Videos from 2013 show Gruber telling groups that the "stupidity of the American voter" and a "lack of transparency" were important to passing the legislation. Gruber recently said he "spoke inappropriately, and I regret having made those comments."

Also testifying Tuesday will be Marilyn Tavenner, administrator of the Centers for Medicare and Medicaid Services. In an effort to distance Tavenner from Gruber's remarks, the administration asked Issa to put her on a different witness panel. Issa's staff said it was weighing the request.

Issa calls the health care law "the poster child for this administration's broken transparency promises."

Issa's bare-knuckled inquiries into administration policies and missteps have often infuriated Democrats while providing welcome fodder for conservative talk shows, speeches and campaigns.

His broadsides against the IRS, State Department and other agencies may have helped excite the Republican base in the November midterm elections. But Issa sometimes embarrasses GOP leaders, as when he cut off the committee microphone at an IRS hearing when the top Democrat, Rep. Elijah Cummings of Maryland, was trying to speak. And some Republican lawmakers chastised Issa when he called then-Obama spokesman Jay Carney a "paid liar."

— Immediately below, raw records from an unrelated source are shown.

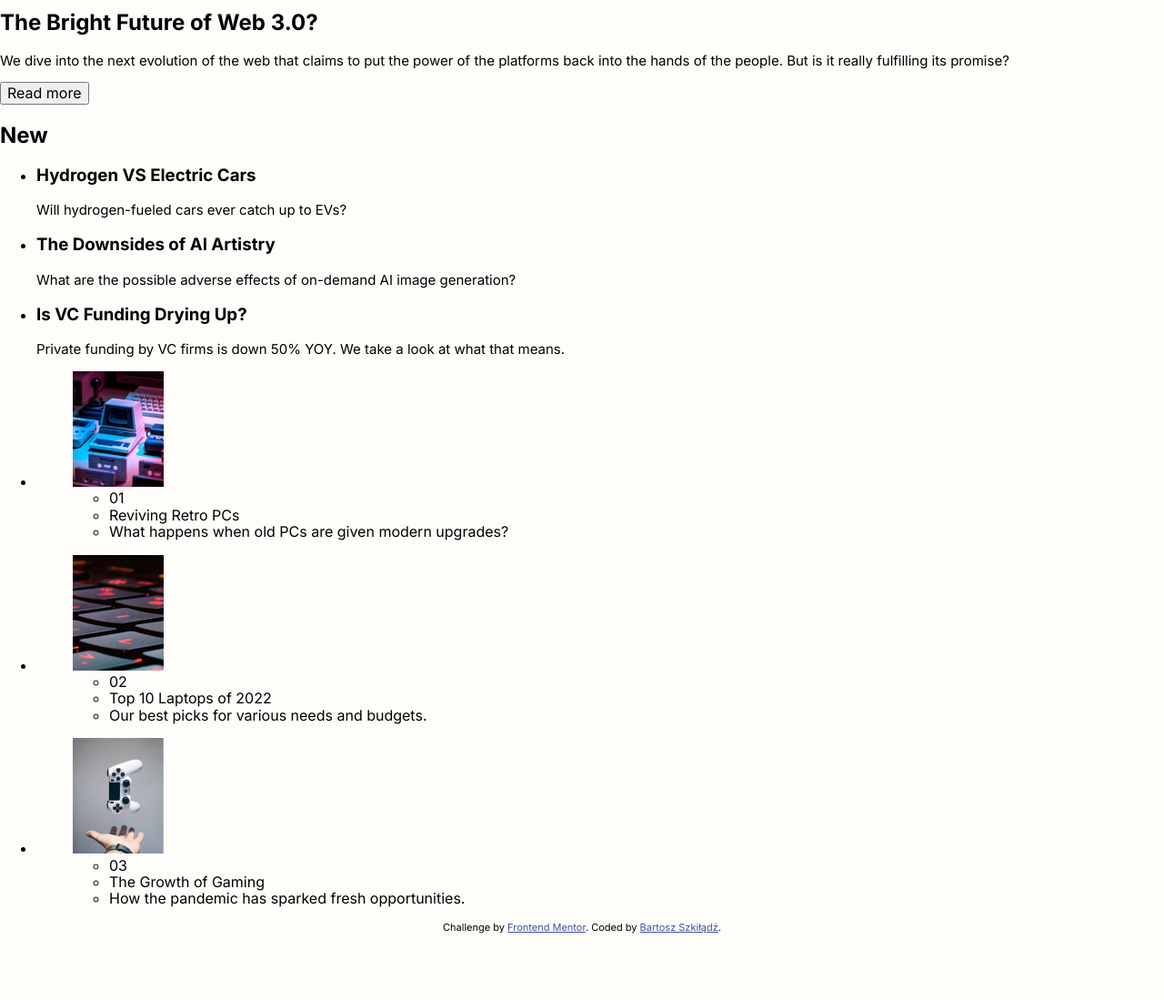
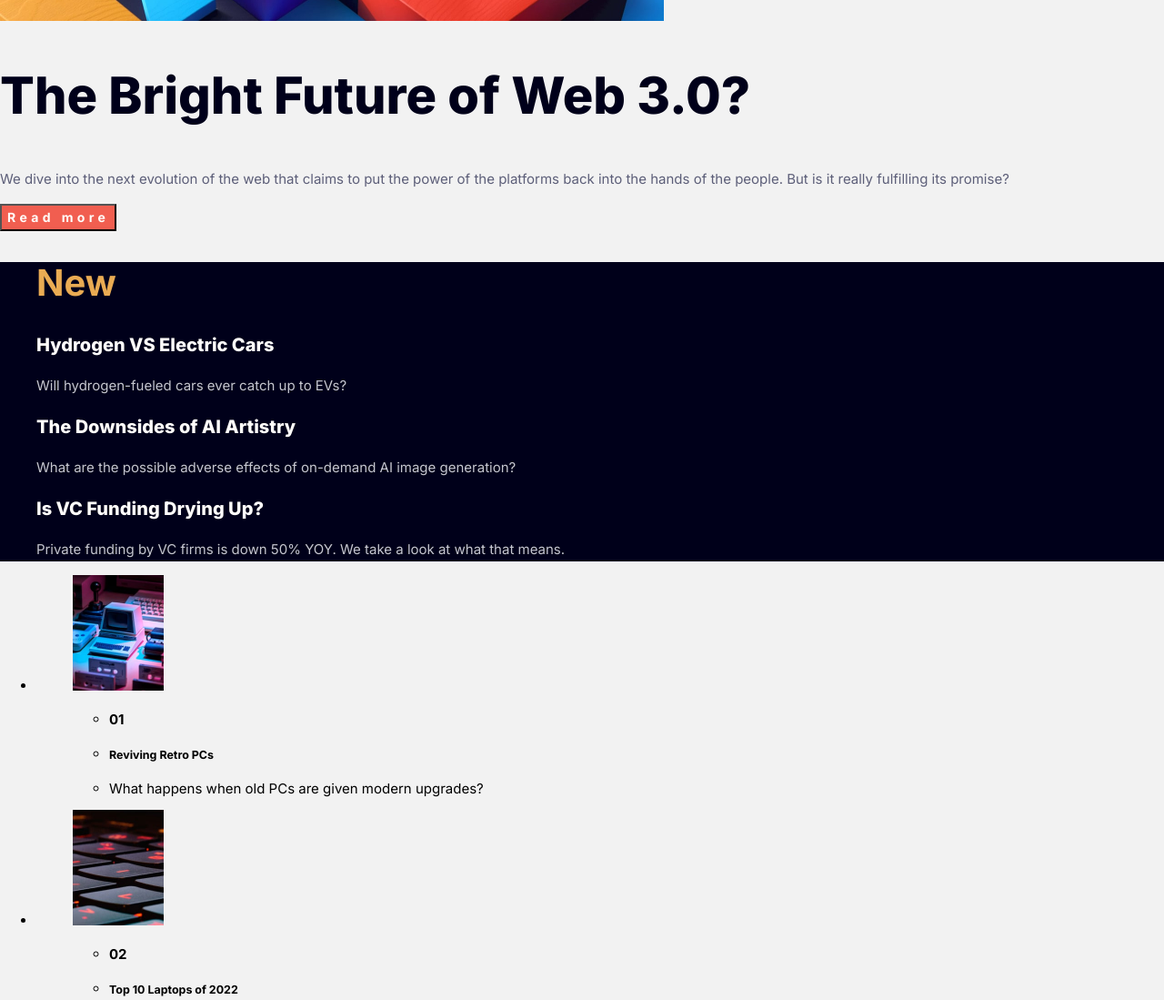
Before and after one commit to szkic/news-homepage-main, a plain HTML site: page index.html in a window 1280 px wide. Shown: the part 480-1579 px from the top of the page at 91% size. Before the commit the page ends 1506 px from the top, so only its background shows below. Drawn offline with nearby package versions, Linux system fonts and the light colour scheme.

Commit message:
added styles to header, main section and news section

```diff
--- a/css/styles.css
+++ b/css/styles.css
@@ -5,11 +5,13 @@
   --grayishBlue: hsl(233, 8%, 79%);
   --darkGrayishBlue: hsl(236, 13%, 42%);
   --veryDarkBlue: hsl(240, 100%, 5%);
+  --bakcgroundColor: #f2f2f2;
 }
 
 body {
-  background-color: var(--offWhite);
+  background-color: var(--bakcgroundColor);
   font-family: "Inter", sans-serif;
+  font-size: 15px;
 }
 
 /* h1,
@@ -23,8 +25,56 @@ ul {
   padding: 0;
 } */
 
-p {
-  font-size: 15px;
+.page-links {
+  color: var(--darkGrayishBlue);
+  list-style: none;
+  line-height: 1.73;
+}
+
+.title {
+  color: var(--veryDarkBlue);
+  font-weight: 800;
+  font-size: 56px;
+}
+
+.title-desc {
+  color: var(--darkGrayishBlue);
+  line-height: 1.73;
+}
+
+.title-button {
+  font-weight: 700;
+  font-size: 14px;
+  line-height: 1.71;
+  letter-spacing: 4.375px;
+  background-color: var(--softRed);
+  color: var(--offWhite);
+}
+
+.news {
+  background-color: var(--veryDarkBlue);
+}
+
+.news-title {
+  font-weight: 700;
+  font-size: 40px;
+  color: var(--softOrange);
+}
+
+.news-list {
+  list-style: none;
+}
+
+.news-list h3 {
+  font-weight: 800;
+  font-size: 20px;
+  line-height: 1.2;
+  color: var(--offWhite);
+}
+
+.news-list p {
+  line-height: 1.73;
+  color: var(--grayishBlue);
 }
 
 .attribution {
--- a/index.html
+++ b/index.html
@@ -37,7 +37,7 @@
           fill="#00001A"
         />
       </svg>
-      <ul>
+      <ul class="page-links">
         <li>Home</li>
         <li>New</li>
         <li>Popular</li>
@@ -48,19 +48,24 @@
 
     <main>
       <section>
-        <img src="assets/images/image-web-3-desktop.jpg" alt="blocks" width="730" height="300">
-        <h1>The Bright Future of Web 3.0?</h1>
-        <p>
+        <img
+          src="assets/images/image-web-3-desktop.jpg"
+          alt="blocks"
+          width="730"
+          height="300"
+        />
+        <h1 class="title">The Bright Future of Web 3.0?</h1>
+        <p class="title-desc">
           We dive into the next evolution of the web that claims to put the
           power of the platforms back into the hands of the people. But is it
           really fulfilling its promise?
         </p>
-        <button type="button">Read more</button>
+        <button type="button" class="title-button">Read more</button>
       </section>
 
-      <section>
-        <h2>New</h2>
-        <ul>
+      <section class="news">
+        <ul class="news-list">
+          <li><h2 class="news-title">New</h2></li>
           <li>
             <h3>Hydrogen VS Electric Cars</h3>
             <p>Will hydrogen-fueled cars ever catch up to EVs?</p>
@@ -81,6 +86,7 @@
             </p>
           </li>
         </ul>
+      </section>
 
       <section>
         <ul>
@@ -94,11 +100,9 @@
               />
               <figcaption>
                 <ul>
-                    <li>01</li>
-                    <li>Reviving Retro PCs</li>
-                    <li>
-                      What happens when old PCs are given modern upgrades?
-                    </li>
+                  <li><h4>01</h4></li>
+                  <li><h5>Reviving Retro PCs</h5></li>
+                  <li>What happens when old PCs are given modern upgrades?</li>
                 </ul>
               </figcaption>
             </figure>
@@ -113,8 +117,8 @@
               />
               <figcaption>
                 <ul>
-                    <li>02</li>
-                    <li>Top 10 Laptops of 2022</li>
+                  <li><h4>02</h4></li>
+                  <li><h5>Top 10 Laptops of 2022</h5></li>
                   <li>Our best picks for various needs and budgets.</li>
                 </ul>
               </figcaption>
@@ -130,15 +134,14 @@
               />
               <figcaption>
                 <ul>
-                    <li>03</li>
-                    <li>The Growth of Gaming</li>
+                  <li><h4>03</h4></li>
+                  <li><h5>The Growth of Gaming</h5></li>
                   <li>How the pandemic has sparked fresh opportunities.</li>
                 </ul>
               </figcaption>
             </figure>
           </li>
         </ul>
-        </sectio>
       </section>
     </main>
 
```
Lines whose indentation alone changed are shown as unchanged.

Issa has clashed with the administration on numerous topics. When he accused it of improper campaigning, he tried to bring two former Cabinet members — former Health Secretary Kathleen Sebelius and former Labor Secretary Hilda Solis — before his committee. They declined.